At his restaurant, Hastings does more than his part, both by supporting the best local food purveyors and by serving some of the leanest, most refined cuisine you'll find anywhere: an Alabama salad of roasted, pickled, and raw root vegetables, shad roe wrapped in a thin, crispy layer of country ham, and, most remarkable of all, a meaty piece of triggerfish, slow-roasted on the bone like some glorious aquatic pork chop, served with nothing but the grilled collard greens.
Just down the street at Highlands Bar and Grill, Frank Stitt has been pushing the limits of upscale Southern cuisine for three decades. Taste his baked oysters with wilted greens and crunchy bread crumbs and you can understand why chefs like Brock refer to Stitt as the Godfather. Along with regional pioneers like Bill Neal of Crook's Corner in Chapel Hill, North Carolina, and Louis Osteen, formerly of the Charleston Grill, Stitt reminds Southern cooks that they have all the ingredients—the vegetables, the pork, the history—to create some of the best food on the planet.

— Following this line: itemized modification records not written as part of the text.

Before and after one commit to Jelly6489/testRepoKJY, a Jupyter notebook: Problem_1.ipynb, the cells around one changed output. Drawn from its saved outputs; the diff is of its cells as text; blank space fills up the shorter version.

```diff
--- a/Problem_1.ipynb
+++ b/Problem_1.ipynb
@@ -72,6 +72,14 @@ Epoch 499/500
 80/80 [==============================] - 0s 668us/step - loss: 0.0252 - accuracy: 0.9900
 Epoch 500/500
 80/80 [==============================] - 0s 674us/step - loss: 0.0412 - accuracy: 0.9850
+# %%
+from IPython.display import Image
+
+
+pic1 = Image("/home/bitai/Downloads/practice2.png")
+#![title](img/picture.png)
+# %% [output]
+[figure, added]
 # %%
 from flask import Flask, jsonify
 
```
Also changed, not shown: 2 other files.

Grill off your gut with BBQ chicken, bacon cheeseburgers and hot wings! Check out the brand-new Grill This, Not That!
DAYS 6+7: NEW ORLEANS, LA
Roll into New Orleans and you may start hunting for a hit of jambalaya, a sip of Sazerac, a bite of beignet. Me, I'm going for the seafood. The fishing industry here took a massive hit in 2010, when BP spilled almost 5 million barrels of oil into the Gulf. But Louisianans are resilient, and fishermen have fought hard to clean up the waters and bring the bounty back to the people. Spend a couple of days eating in and around the Big Easy, and you'll see that seafood is still at the core of its cuisine.

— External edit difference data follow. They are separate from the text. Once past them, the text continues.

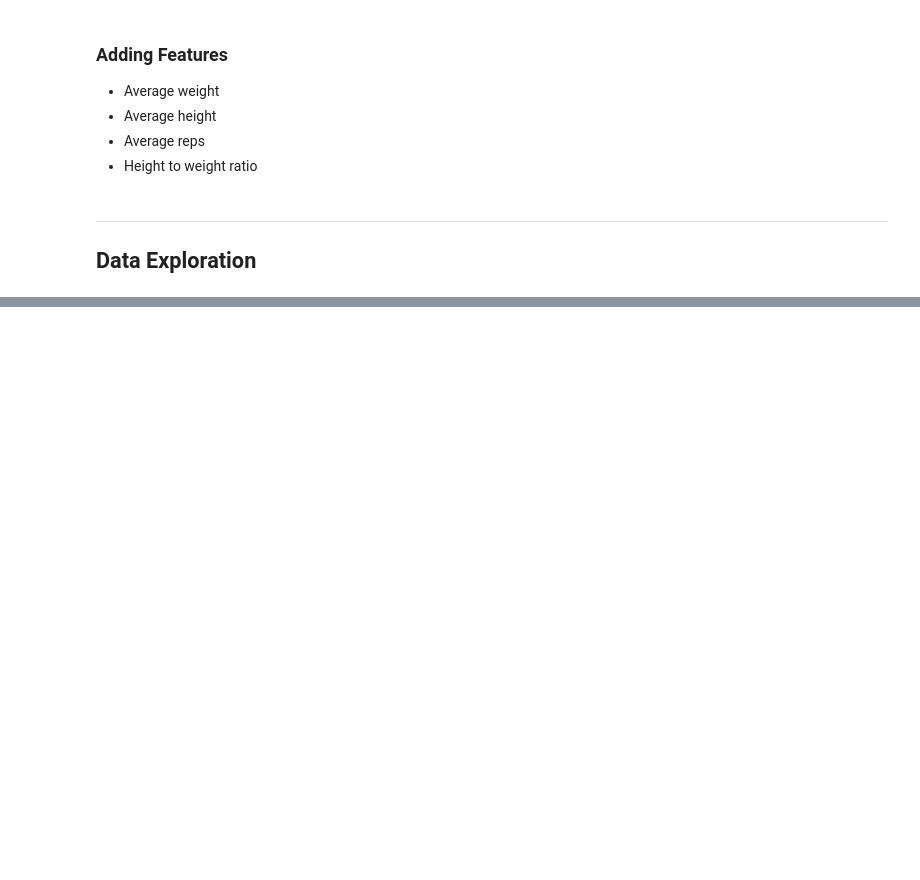
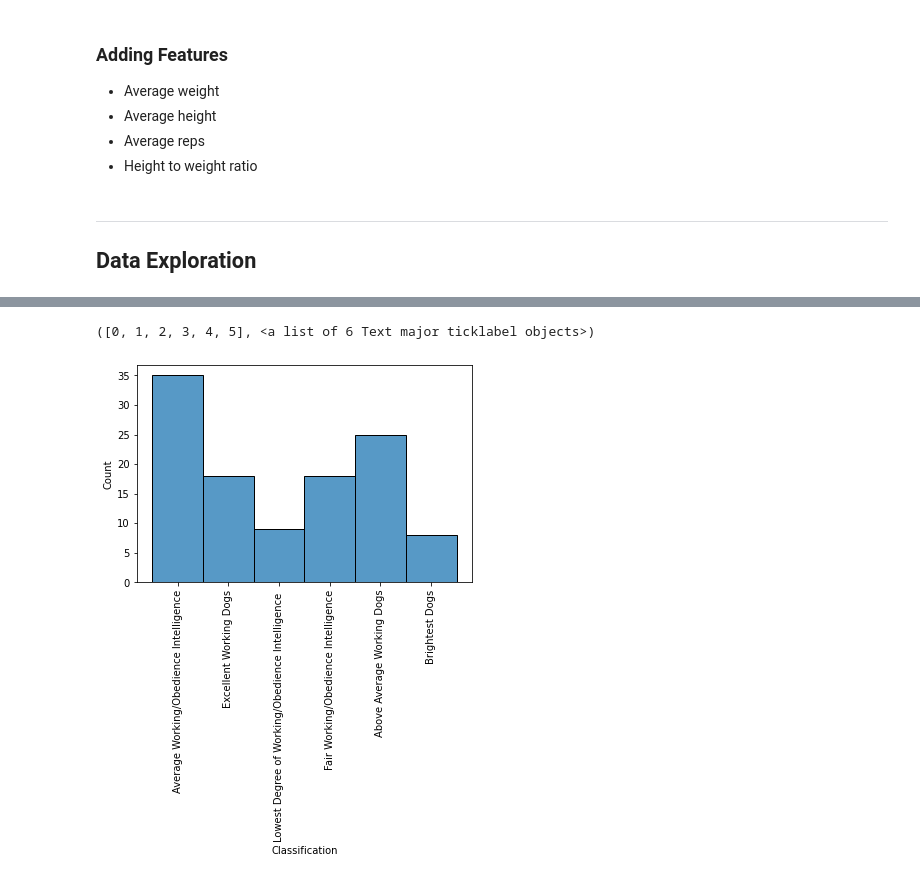
Before and after one commit to OtterBots/CST383_Project, a Jupyter notebook: juli_stuff.ipynb, the cells around one changed output, grey strips where cells are left out. Drawn from its saved outputs; the diff is of its cells as text; code cells hidden in the pictures; blank space fills up the shorter version.

```diff
--- a/juli_stuff.ipynb
+++ b/juli_stuff.ipynb
@@ -140,0 +194,19 @@ dd['height_to_weight'] = dd['height_avg'] / dd['weight_avg']
+# %%
+# Distribution of 'Classification'
+ax = sns.histplot(x='Classification', data=dd)
+plt.xticks(rotation=90)
+
+# Above Average Working Dogs                          25  22.12%
+# Average Working/Obedience Intelligence              35  30.98%
+# Brightest Dogs                                       8   7.08%
+# Excellent Working Dogs                              18  15.93%
+# Fair Working/Obedience Intelligence                 18  15.93%
+# Lowest Degree of Working/Obedience Intelligence      9   7.96%
+
+#class_count = dd.groupby('Classification').size()
+#class_perc = dd.groupby('Classification').size() / dd.shape[0]
+#print(class_count)
+#print(class_perc)
+# %% [output]
+([0, 1, 2, 3, 4, 5], <a list of 6 Text major ticklabel objects>)
+[figure, added]
```
Also changed, not shown: parts of 13 cells of this notebook.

Case in point: Two of the city's most talented chefs, Donald Link and Stephen Stryjewski, welcome our merry band into Cajun country with a crawfish boil. They cook 80 pounds of crustaceans with lemons, garlic, and salt, and toss them with Old Bay and Cajun spices before dumping them onto a plastic-covered table for immediate consumption. Twist the body, pop off the head, suck the "fat," peel the tail, and chase with beer; repeat. Like all great Southern food, the crawfish boil is designed to bring people together, and no amount of tinkering or updating can ever improve this recipe.
At their restaurants, Cochon and Herbsaint, Link and Stryjewski highlight seafood in more sophisticated but no less soulful ways: roasted oysters crowned with bubbling chile butter; meaty catfish served with a spice-laden vegetable stew; shrimp gumbo so savory and mysterious that you want to strap on a scuba tank and explore its murky depths. "Eating here is like crawling under grandma's quilt," says Brock.
EVERY TIME I TRY TO DISCUSS FOOD IN THE NEW SOUTH WITH a local chef, he wants to talk about the Old South. "What people don't realize is that we've been doing it right the whole time," says John Currence, chef and owner of City Grocery in Oxford, Mississippi, and a native New Orleanian. What went wrong here is what went wrong everywhere. "Fast food and a desire for convenience messed us up, but the core of Southern cuisine has always been fresh, honest food," agrees Link. Southern chefs will continue to push their region's food in new and healthier directions, but all the while, classic Southern cooks will continue to make pork chops and col-lards and red beans and rice the way they have for decades. And that's a damn good thing.